Cocaine and CNS Stimulants
- Detoxification should take place under medical supervision.
- Psychiatric medicines (anti-depressants) may be helpful in keeping cravings down.
- If a user is to remain drug-free, follow-up treatment, usually with the aid of psychiatric help and access to community resources, is vital. Life-style changes such as avoiding people, places, and things related to cocaine use should be encouraged. Initial psychosocial treatment should focus on confronting denial, teaching the disease concept of addictions, fostering an identification as a recovering person, recognition of the negative consequences of cocaine abuse, avoiding situational and intrapsychic cues that stimulate craving, and formulation of support plans. Drug urine tests should be used to ensure compliance. Treatment outcome is affected more by such factors as employment status, family support, and degree of antisocial features than by initial motivation for treatment.
- Heavy cocaine users, like other heavy drug users, often suffer from chronic anxiety, depression, or feelings of inadequacy. In these cases, the drug abuse is a symptom rather than the central problem. These cases can benefit from psychotherapy and psychiatric medication.
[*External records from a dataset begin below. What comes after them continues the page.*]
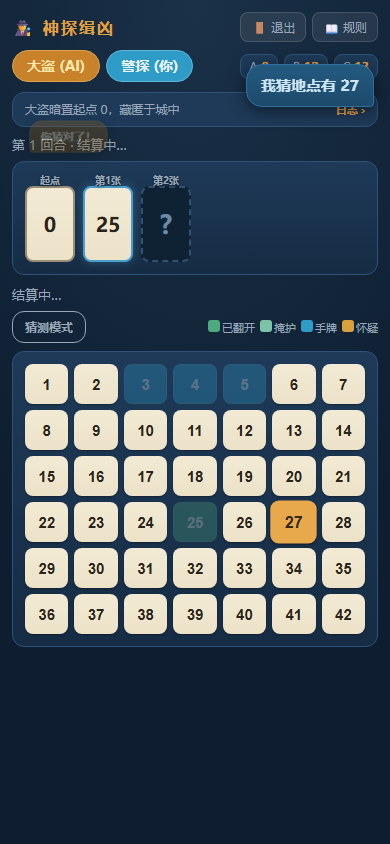
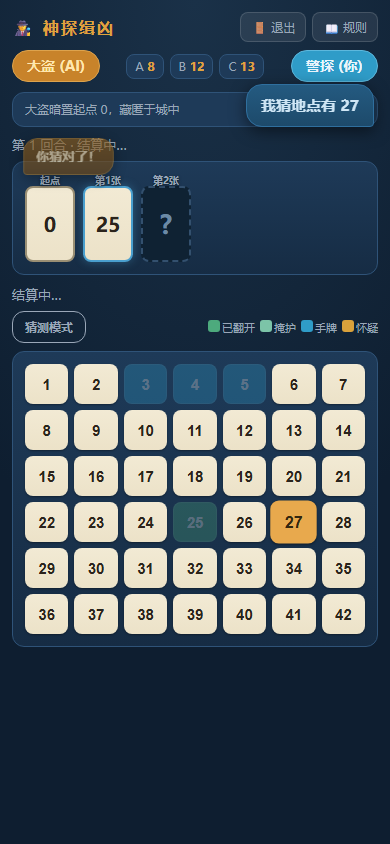
feat(神探缉凶规则样式)

Changed region(s): [[0.2769, 0.0616, 0.9846, 0.154], [0.0615, 0.1232, 0.3077, 0.2156]]

diff --git a/fugitive/game.js b/fugitive/game.js
@@ -709,11 +709,12 @@ function renderGame(){
           '<button class="icon-btn" onclick="showModal(\'rules\')">📖 规则</button>' +
         '</div>' +
       '</div>' +
-      '<div class="tb-row">' +
-        '<div class="tb-left">' + roleTag('fugitive') + roleTag('marshal') + '</div>' +
-        '<div class="tb-right">' +
+      '<div class="tb-row tb-tri">' +
+        '<div class="tb-left">' + roleTag(state.humanRole==='fugitive'?'marshal':'fugitive') + '</div>' +
+        '<div class="tb-center">' +
           '<div class="pile-box">' + PILES.map(p => '<span class="pile">' + p.key + ' <b>' + state.piles[p.key].length + '</b></span>').join('') + '</div>' +
         '</div>' +
+        '<div class="tb-right">' + roleTag(state.humanRole) + '</div>' +
       '</div>' +
     '</div>' +
     logLineHTML() +
@@ -911,11 +912,12 @@ function renderManhunt(){
           '<button class="icon-btn" onclick="showModal(\'rules\')">📖 规则</button>' +
         '</div>' +
       '</div>' +
-      '<div class="tb-row">' +
-        '<div class="tb-left">' + roleTag('fugitive') + roleTag('marshal') + '</div>' +
-        '<div class="tb-right">' +
+      '<div class="tb-row tb-tri">' +
+        '<div class="tb-left">' + roleTag(state.humanRole==='fugitive'?'marshal':'fugitive') + '</div>' +
+        '<div class="tb-center">' +
           '<div class="pile-box">' + PILES.map(p => '<span class="pile">' + p.key + ' <b>' + state.piles[p.key].length + '</b></span>').join('') + '</div>' +
         '</div>' +
+        '<div class="tb-right">' + roleTag(state.humanRole) + '</div>' +
       '</div>' +
     '</div>' +
     logLineHTML() +
@@ -942,11 +944,12 @@ function renderOver(){
           '<button class="icon-btn" onclick="showModal(\'rules\')">📖 规则</button>' +
         '</div>' +
       '</div>' +
-      '<div class="tb-row">' +
-        '<div class="tb-left">' + roleTag('fugitive') + roleTag('marshal') + '</div>' +
-        '<div class="tb-right">' +
+      '<div class="tb-row tb-tri">' +
+        '<div class="tb-left">' + roleTag(state.humanRole==='fugitive'?'marshal':'fugitive') + '</div>' +
+        '<div class="tb-center">' +
           '<div class="pile-box">' + PILES.map(p => '<span class="pile">' + p.key + ' <b>' + state.piles[p.key].length + '</b></span>').join('') + '</div>' +
         '</div>' +
+        '<div class="tb-right">' + roleTag(state.humanRole) + '</div>' +
       '</div>' +
     '</div>' +
     logLineHTML() +
@@ -1039,10 +1042,11 @@ function modalHTML(){
     '<h3>规则说明</h3>' +
     '<ul>' +
       '<li><b>目标</b>：<u>大盗</u>暗放地点牌（必须递增，且 ≤ 上一张 +3），率先打出 42 则逃脱；<u>警探</u>抽牌并猜测数字，猜对则翻开地点牌，全部地点牌翻出则获胜。</li>' +
-      '<li><b>掩护</b>：每张 1~41 牌自带掩护标记（奇数 1 个、偶数 2 个；0/42 不能作掩护）。打出地点牌时可追加任意数量掩护牌（面朝下），每 1 个标记可放宽上限 +1。</li>' +
-      '<li><b>第一回合</b>：大盗放 1~2 张；警探抽 2 张并必须猜测。</li>' +
-      '<li><b>后续回合</b>：大盗抽 1 张后，可放 1 张或跳过；警探抽 1 张后必须猜测。</li>' +
-      '<li><b>猜测</b>：可猜任意 1~41 数字（不消耗手牌）。单猜命中即翻开（掩护牌一并翻开）；多猜须全部命中才翻。已公开 / 手牌数字不可再猜，猜过未中的数字可再猜。</li>' +
+      '<li><b>牌堆</b>：<table class="pile-table"><tr><th>牌堆</th><th>范围</th><th>张数</th></tr><tr><td>A</td><td>4 ~ 14</td><td>11</td></tr><tr><td>B</td><td>15 ~ 28</td><td>14</td></tr><tr><td>C</td><td>29 ~ 41</td><td>13</td></tr></table>剩牌数在顶栏中部显示。</li>' +
+      '<li><b>初始手牌</b>：大盗起始 9 张——固定 <b>1、2、3、42</b> + A 堆抽 3 张 + B 堆抽 2 张。警探起始空手。</li>' +
+      '<li><b>掩护</b>：每张 1~41 牌自带掩护标记（奇数 1 个、偶数 2 个；42 不能作掩护）。打出地点牌时可追加任意数量掩护牌（正面朝下），每 1 个标记可放宽上限 +1。</li>' +
+      '<li><b>回合流程</b>：<table class="pile-table"><tr><th></th><th>大盗</th><th>警探</th></tr><tr><td>第一回合</td><td>放 1~2 张地点牌</td><td>抽 2 张后必须猜测</td></tr><tr><td>后续回合</td><td>抽 1 张，可放 1 张或跳过</td><td>抽 1 张后必须猜测</td></tr></table></li>' +
+      '<li><b>猜测</b>：可猜任意 1~41 数字。单猜命中即翻开（掩护牌一并翻开）；多猜须全部命中才翻。</li>' +
       '<li><b>搜捕</b>：大盗打出 42 时若已翻开地点牌均不大于 30 ，警探进入搜捕：依次单猜全部暗牌，猜错即大盗胜，全对则警探获胜。</li>' +
     '</ul>' +
     '<button class="btn btn-primary" onclick="closeModal(\'rules\')">知道了</button>' +

diff --git a/fugitive/style.css b/fugitive/style.css
@@ -61,6 +61,10 @@ body { font-family:-apple-system,system-ui,"PingFang SC","Microsoft YaHei",sans-
 /* ===== 顶栏（两行：标题行 / 角色+牌堆行） ===== */
 #topbar { display:flex; flex-direction:column; gap:8px; margin-bottom:10px; }
 .tb-row { display:flex; align-items:center; justify-content:space-between; gap:8px; flex-wrap:wrap; }
+.tb-row.tb-tri { display:grid; grid-template-columns:1fr auto 1fr; align-items:center; flex-wrap:nowrap; }
+.tb-row.tb-tri .tb-left { justify-self:start; }
+.tb-row.tb-tri .tb-center { justify-self:center; }
+.tb-row.tb-tri .tb-right { justify-self:end; }
 .tb-title { font-size:16px; margin:0; color:var(--gold); letter-spacing:2px; display:flex; align-items:center; gap:6px; }
 .tb-btns { display:flex; gap:6px; }
 .role-tag { padding:6px 14px; border-radius:999px; font-size:14px; font-weight:700; }
@@ -77,7 +81,7 @@ body { font-family:-apple-system,system-ui,"PingFang SC","Microsoft YaHei",sans-
 
 /* ===== 出牌区 ===== */
 #track { display:flex; flex-wrap:wrap; gap:20px 8px; align-items:flex-start; padding:24px 12px 12px; background:linear-gradient(180deg, var(--surface), var(--surface-2)); border:1px solid var(--line); border-radius:var(--radius); min-height:110px; margin-bottom:12px; }
-.t-card { position:relative; width:calc((100% - 40px)/6); height:76px; border-radius:8px; display:flex; flex-direction:column; align-items:center; justify-content:center; font-weight:800; font-size:20px; flex-shrink:0; }
+.t-card { position:relative; width:calc((100% - 40px)/6); height:76px; border-radius:8px; display:flex; flex-direction:column; align-items:center; justify-content:center; font-weight:800; font-size:20px; flex-shrink:0; text-align:center; }
 .t-card .idx { position:absolute; top:-14px; left:0; right:0; text-align:center; font-size:10px; color:var(--text-dim); text-shadow:0 1px 3px rgba(0,0,0,.6); }
 .t-card .sprint { font-size:9px; color:var(--text-dim); font-weight:400; margin-top:2px; }
 .t-card .cov { font-size:9px; color:var(--ink-dim); font-weight:400; margin-top:2px; }
@@ -130,7 +134,7 @@ body { font-family:-apple-system,system-ui,"PingFang SC","Microsoft YaHei",sans-
 .sheet-foot { font-size:11px; color:var(--text-dim); text-align:center; margin:10px 0; }
 
 /* ===== 气泡对话 ===== */
-#bubble-layer { position:fixed; left:0; right:0; top:64px; z-index:90; display:flex; flex-direction:column; gap:8px; padding:0 16px; pointer-events:none; }
+#bubble-layer { position:fixed; left:0; right:0; top:84px; z-index:90; display:flex; flex-direction:column; gap:8px; padding:0 16px; pointer-events:none; }
 .bubble { max-width:78%; padding:10px 14px; border-radius:16px; font-size:15px; font-weight:600; line-height:1.4; box-shadow:0 4px 16px rgba(0,0,0,.5); animation:popIn .22s ease; }
 .bubble-mar { background:linear-gradient(180deg, #245a80, #1d4a6b); color:#cfe6f5; border:1px solid #2f6f9e; }
 .bubble-fug { background:linear-gradient(180deg, #8a5c1e, #6e4715); color:#ffe6b8; border:1px solid #a5762c; }
@@ -169,6 +173,11 @@ body { font-family:-apple-system,system-ui,"PingFang SC","Microsoft YaHei",sans-
 .modal-overlay.show .modal { transform:translateY(0); }
 .modal h3 { margin-bottom:12px; color:var(--gold); text-align:center; }
 .modal p, .modal li { font-size:13px; line-height:1.7; color:var(--text-dim); margin-bottom:6px; }
+.pile-table { width:100%; border-collapse:collapse; margin:6px 0; }
+.pile-table th, .pile-table td { border:1px solid var(--line); padding:4px 10px; text-align:center; font-size:12px; }
+.pile-table th:first-child, .pile-table td:first-child { width:70px; }
+.pile-table th { background:var(--surface-2); color:var(--gold); font-weight:700; }
+.pile-table td { color:var(--text); }
 .modal ul { padding-left:18px; }
 .modal .btn { width:100%; }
- Psychotherapy is useful when it focuses on the reasons for the patient's drug abuse. The drug abuse itself - past, present, and future consequences - must be given firm emphasis. Involving an interested and cooperative parent or spouse in conjoint therapy is often very beneficial. The therapist must be watchful for return of cocaine-related activities, attitudes, friendships, and paraphernalia. Alcohol and other mood-altering drugs should be avoided, since they may disinhibit behavior and lead to relapse.
- Patients should routinely be introduced and asked to participate in Cocaine Anonymous, or Narcotics Anonymous.